• Version comparison data:
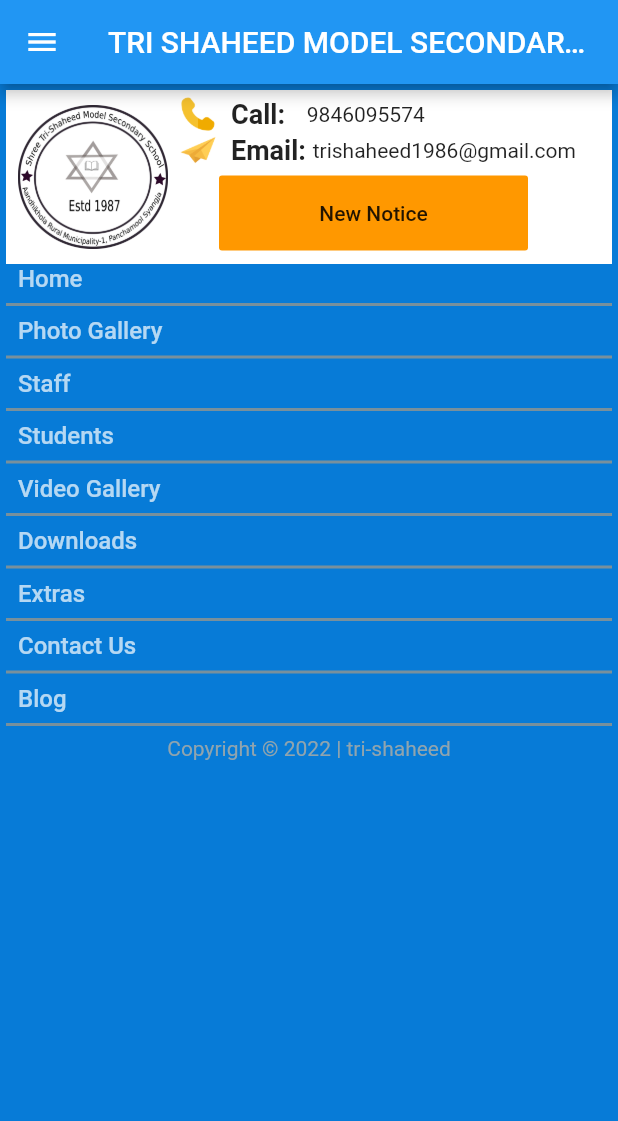
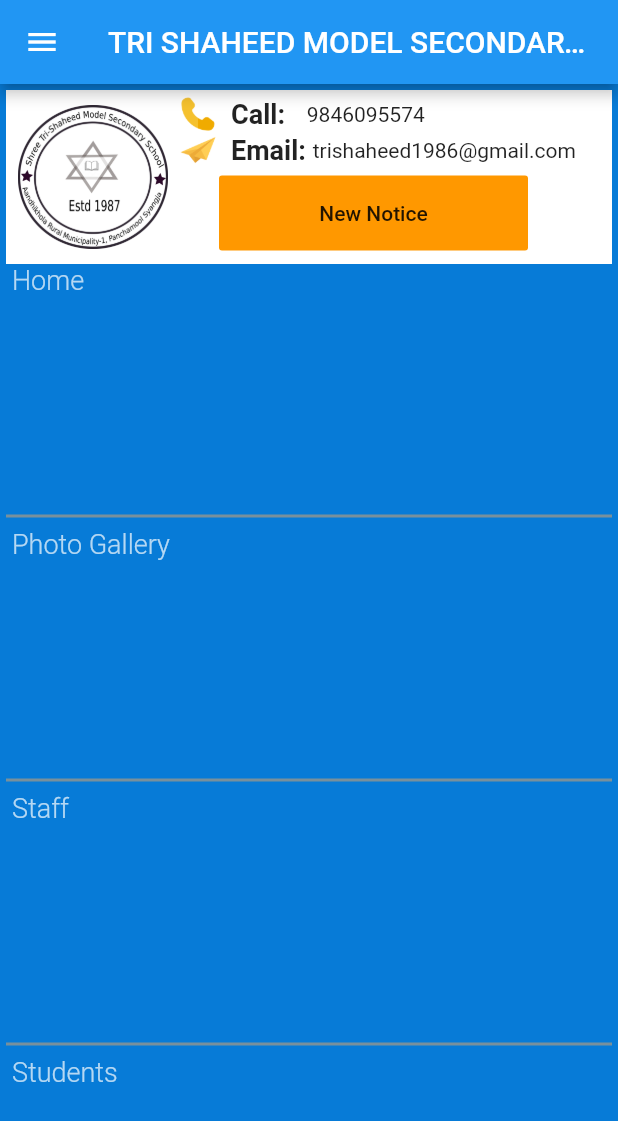
Before and after one commit to MohanDhakal/trishaheed-revamped, a Flutter app: the screen it shows after launch, after a tap on the "menu" icon, on a phone screen of 412 x 824 dp. Shown: the top 1121 px of the screen. Run offline on Flutter 3.47's test engine with Material 2 defaults, Android fonts, the phone set to English and light mode, and no system bars; drawn by our look-alikes of flutter_image_slideshow; our stand-ins replace carousel_slider, dartz, data_table_2, dio, responsive_framework, url_strategy; missing offline and left inert: file_saver, flutter_quill, webviewx; network calls fail.

Commit message:
Arrow up/down gesture added in homepage and staff detail page
Home Page Navbar design improved

```diff
--- a/lib/main.dart
+++ b/lib/main.dart
@@ -206,7 +206,7 @@ class MyAppRouterDelegate extends RouterDelegate<MyAppConfiguration>
                               title: Text("TRI SHAHEED MODEL SECONDARY SCHOOL"),
                             )
                           : PreferredSize(
-                              preferredSize: Size.fromHeight(170.0),
+                              preferredSize: Size.fromHeight(160.0),
                               child: AppBar(
                                 flexibleSpace: FixHeader(
                                   onNewNotice: (() {
@@ -218,8 +218,18 @@ class MyAppRouterDelegate extends RouterDelegate<MyAppConfiguration>
                                 bottom: TabBar(
                                   labelColor: Colors.red,
                                   unselectedLabelColor: Colors.grey,
+                                  splashBorderRadius: BorderRadius.circular(4),
                                   labelStyle: const TextStyle(
                                     fontWeight: FontWeight.bold,
+                                  ),
+                                  indicatorSize: TabBarIndicatorSize.tab,
+                                  indicator: BoxDecoration(
+                                    color: Colors.blueAccent,
+                                    borderRadius: BorderRadius.circular(4),
+                                    border: Border.all(
+                                      width: 8,
+                                      color: Colors.blue,
+                                    ),
                                   ),
                                   unselectedLabelStyle: const TextStyle(
                                     fontStyle: FontStyle.italic,
@@ -291,10 +301,12 @@ class MyAppRouterDelegate extends RouterDelegate<MyAppConfiguration>
                                                   atMenu =
                                                       MenuTag.values[index];
                                                 },
-                                                child: Padding(
-                                                  padding:
-                                                      const EdgeInsets.only(
-                                                          left: 8.0),
+                                                child: Container(
+                                                  padding: EdgeInsets.only(
+                                                    left: 4.0,
+                                                  ),
+                                                  height: Size.fromHeight(160.0)
+                                                      .height,
                                                   child: Text(
                                                     MenuIndex.names.values
                                                         .elementAt(index),
--- a/lib/pages/home_page.dart
+++ b/lib/pages/home_page.dart
@@ -335,9 +335,7 @@ class _HomePageState extends State<HomePage> {
                                 borderRadius: BorderRadius.circular(
                                     8.0), // Adjust the border radius as needed
                               ),
-                              child: StudentSaying(
-                                height: size.height * 0.4,
-                              ),
+                              child: StudentSaying(height: size.height * 0.4),
                             ),
                           ),
                         ],
--- a/lib/utilities/textstyles.dart
+++ b/lib/utilities/textstyles.dart
@@ -2,9 +2,9 @@ import 'package:flutter/material.dart';
 
 class CustomTextStyle {
   static TextStyle? menu(BuildContext context) {
-    return Theme.of(context).textTheme.titleMedium?.copyWith(
-          fontSize: 16,
-          fontWeight: FontWeight.w500,
+    return Theme.of(context).textTheme.bodyMedium?.copyWith(
+          fontSize: 18,
+          fontWeight: FontWeight.w300,
           color: Colors.white70,
         );
   }
```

• Goal of the exercise: Faithful copy, images left out: write out every line of data.

• Result of the task:
Before and after one commit to MohanDhakal/trishaheed-revamped, a Flutter app: the screen it shows after launch, after a tap on the "menu" icon, on a phone screen of 412 x 824 dp. Shown: the top 1121 px of the screen. Run offline on Flutter 3.47's test engine with Material 2 defaults, Android fonts, the phone set to English and light mode, and no system bars; drawn by our look-alikes of flutter_image_slideshow; our stand-ins replace carousel_slider, dartz, data_table_2, dio, responsive_framework, url_strategy; missing offline and left inert: file_saver, flutter_quill, webviewx; network calls fail.

Commit message:
Arrow up/down gesture added in homepage and staff detail page
Home Page Navbar design improved

```diff
--- a/lib/main.dart
+++ b/lib/main.dart
@@ -206,7 +206,7 @@ class MyAppRouterDelegate extends RouterDelegate<MyAppConfiguration>
                               title: Text("TRI SHAHEED MODEL SECONDARY SCHOOL"),
                             )
                           : PreferredSize(
-                              preferredSize: Size.fromHeight(170.0),
+                              preferredSize: Size.fromHeight(160.0),
                               child: AppBar(
                                 flexibleSpace: FixHeader(
                                   onNewNotice: (() {
@@ -218,8 +218,18 @@ class MyAppRouterDelegate extends RouterDelegate<MyAppConfiguration>
                                 bottom: TabBar(
                                   labelColor: Colors.red,
                                   unselectedLabelColor: Colors.grey,
+                                  splashBorderRadius: BorderRadius.circular(4),
                                   labelStyle: const TextStyle(
                                     fontWeight: FontWeight.bold,
+                                  ),
+                                  indicatorSize: TabBarIndicatorSize.tab,
+                                  indicator: BoxDecoration(
+                                    color: Colors.blueAccent,
+                                    borderRadius: BorderRadius.circular(4),
+                                    border: Border.all(
+                                      width: 8,
+                                      color: Colors.blue,
+                                    ),
                                   ),
                                   unselectedLabelStyle: const TextStyle(
                                     fontStyle: FontStyle.italic,
@@ -291,10 +301,12 @@ class MyAppRouterDelegate extends RouterDelegate<MyAppConfiguration>
                                                   atMenu =
                                                       MenuTag.values[index];
                                                 },
-                                                child: Padding(
-                                                  padding:
-                                                      const EdgeInsets.only(
-                                                          left: 8.0),
+                                                child: Container(
+                                                  padding: EdgeInsets.only(
+                                                    left: 4.0,
+                                                  ),
+                                                  height: Size.fromHeight(160.0)
+                                                      .height,
                                                   child: Text(
                                                     MenuIndex.names.values
                                                         .elementAt(index),
--- a/lib/pages/home_page.dart
+++ b/lib/pages/home_page.dart
@@ -335,9 +335,7 @@ class _HomePageState extends State<HomePage> {
                                 borderRadius: BorderRadius.circular(
                                     8.0), // Adjust the border radius as needed
                               ),
-                              child: StudentSaying(
-                                height: size.height * 0.4,
-                              ),
+                              child: StudentSaying(height: size.height * 0.4),
                             ),
                           ),
                         ],
--- a/lib/utilities/textstyles.dart
+++ b/lib/utilities/textstyles.dart
@@ -2,9 +2,9 @@ import 'package:flutter/material.dart';
 
 class CustomTextStyle {
   static TextStyle? menu(BuildContext context) {
-    return Theme.of(context).textTheme.titleMedium?.copyWith(
-          fontSize: 16,
-          fontWeight: FontWeight.w500,
+    return Theme.of(context).textTheme.bodyMedium?.copyWith(
+          fontSize: 18,
+          fontWeight: FontWeight.w300,
           color: Colors.white70,
         );
   }
```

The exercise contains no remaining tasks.